A Woman Called Benazir

A Woman Called Benazir
It was a hot April afternoon when I was in my class at Aitchison College, when the peon walked into the class and whispered something into the ears of our teacher. There was a strange hustle bustle in the corridors and teachers were seen murmuring something to each other. Suddenly pour teacher announced that the School will be off early today and nobody will go out from the Mall Road. When some of us asked why, we were reprimanded and asked to just follow the announcement. As soon as the school ended one of my class fellows said he heard some loud music and sloganeering on mall road and wanted us all to go and see what it was all about. A few of us ran up to the school walls opening up on mal and road and climbed it to be shocked out of our wits. It was a PPP rally to welcome Benazir Bhutto back from exile. Never in our lives had we seen so much dancing, music, chanting or a political rally. It was a riot of colours with men, women, young and old dancing and screaming away. It was then when we realised who Benazir Bhutto was and we too broke into chants of jeay Bhutto.

Today the youth of Pakistan sadly doesn’t read much or probe at all. They accept populist slogans on face value and adhere to the commonly practiced political beliefs. No thought or research is conducted into what today’s leaders claim, deny and then reclaim at the drop of a hat. Today’s youth have no idea who was Benazir, what she struggled for, how did she struggle and what she meant/means to Pakistan even today.

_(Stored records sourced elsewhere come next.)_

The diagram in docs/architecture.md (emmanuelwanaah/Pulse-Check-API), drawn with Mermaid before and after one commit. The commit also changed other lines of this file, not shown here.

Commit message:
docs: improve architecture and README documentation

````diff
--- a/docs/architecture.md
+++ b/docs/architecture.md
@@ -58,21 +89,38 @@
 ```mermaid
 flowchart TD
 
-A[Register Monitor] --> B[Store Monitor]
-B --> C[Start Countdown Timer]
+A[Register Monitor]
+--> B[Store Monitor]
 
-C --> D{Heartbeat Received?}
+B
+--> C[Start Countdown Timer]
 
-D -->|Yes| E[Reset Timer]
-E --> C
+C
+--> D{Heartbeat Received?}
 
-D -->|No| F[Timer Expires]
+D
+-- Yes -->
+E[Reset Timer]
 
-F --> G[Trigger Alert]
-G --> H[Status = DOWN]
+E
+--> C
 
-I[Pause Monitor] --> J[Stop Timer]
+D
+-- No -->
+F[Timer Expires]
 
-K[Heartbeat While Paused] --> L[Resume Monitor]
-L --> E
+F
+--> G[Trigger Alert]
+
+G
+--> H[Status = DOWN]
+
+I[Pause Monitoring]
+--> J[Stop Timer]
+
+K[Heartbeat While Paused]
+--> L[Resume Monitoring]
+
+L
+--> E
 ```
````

In this era of social media, where everything is a click away, it is unforgiveable not to know facts. Had our young minds been trained to think and go beyond the obvious, they too would have realised what today’s leaders like Imran Khan (once out of power) and Maryam Nawaz (Once jailed) also realise and when state it, that Benazir and her legacy remains relevant and how her struggles have become a reference point for a fight for democracy and a fight against fascism.

Her resilience and strength during her time Sukkur Jail would put every leader in today’s time to shame. I can safely claim that none of the main stream leadership of PTI or PMLN can even survive 10% of what she endured and that too under a real martial law and no social media time. How she without any male support stood up against an all-powerful military dictator leading from the front and not from her house in Clifton, Karachi.

She not only restored democracy in Pakistan, she stood to champion the rights of women, minorities and other marginalised segments of the society/ country. She was a unifying force across Pakistan having presence in each province of the country. Her stature was not just of that of a daughter of a brave Zulfikar Ali Bhutto, but that of a strong, equally brave and solid woman.

Her vision of a tolerant, inclusive, progressive and moderate Pakistan remains a theme for her Pakistan People’s Party, but also something this country badly wants. Her repeated statements of each pillar of the state remaining within their constitutional roles and how the military has no business doing politics is far more relevant today than it was back then.

It is heartening to hear PTI fans today when they openly admit that Imran Khan seems to echo what Benazir used to say back then. It is ironic that all her detractors in PMLN today salute her bravery, her vision and her mind set.

The youth sadly know her only as the first woman prime minister of Pakistan and the Muslim world and that she was the mother of Bilawal Bhutto or the daughter of Zulfikar Ali Bhutto. What they don’t know is what it actually meant to be all of the above. What we don’t hear is what it took from her to be all that we saw her to be. What we rarely understand are what choices she had and what choices she created for herself. What we may never know is how she went from strength to strength over time only due to her calibre, attitude and approach towards life.

You will always find pictures of her leading a charge of protestors trying to go past barbed wires and not hidden away behind a shield of supporters. You saw her up and on the roads meeting families of victims and nursing the injured at hospitals across Karachi, the very next day of that deadly attack on her at Karsaz in Karachi. What you did not see was her locked inside for months asking only her supporters to be on the roads. She is a prime example of leading from the front in a real life battle field and not a sporting arena. Can’t imagine anyone today aping such acts of bravery.

This and more is what the youngsters of today do not know and do not understand. This was also a populous leader, but a leader who led her supporters from the front. She was also successful in gathering thousands at her rallies, but never did she misuse that power to incite them towards violence. She too had a very powerful opposition against her who became personal and ugly in their campaigns against her, but never did she match their vulgarity or their filthy language. What she taught back then is not just relevant today, but is something that should be part of our school curriculum. This is what our next generation doesn’t know that there was once a woman called Benazir and this is all that she stood for and eventually died for as well. The minute they realise that they will see how her death has left a lasting impression on the psyche of this country and voters or no voters of PPP today, still talk fondly, emotionally and with passion about who Benazir Bhutto was to them all.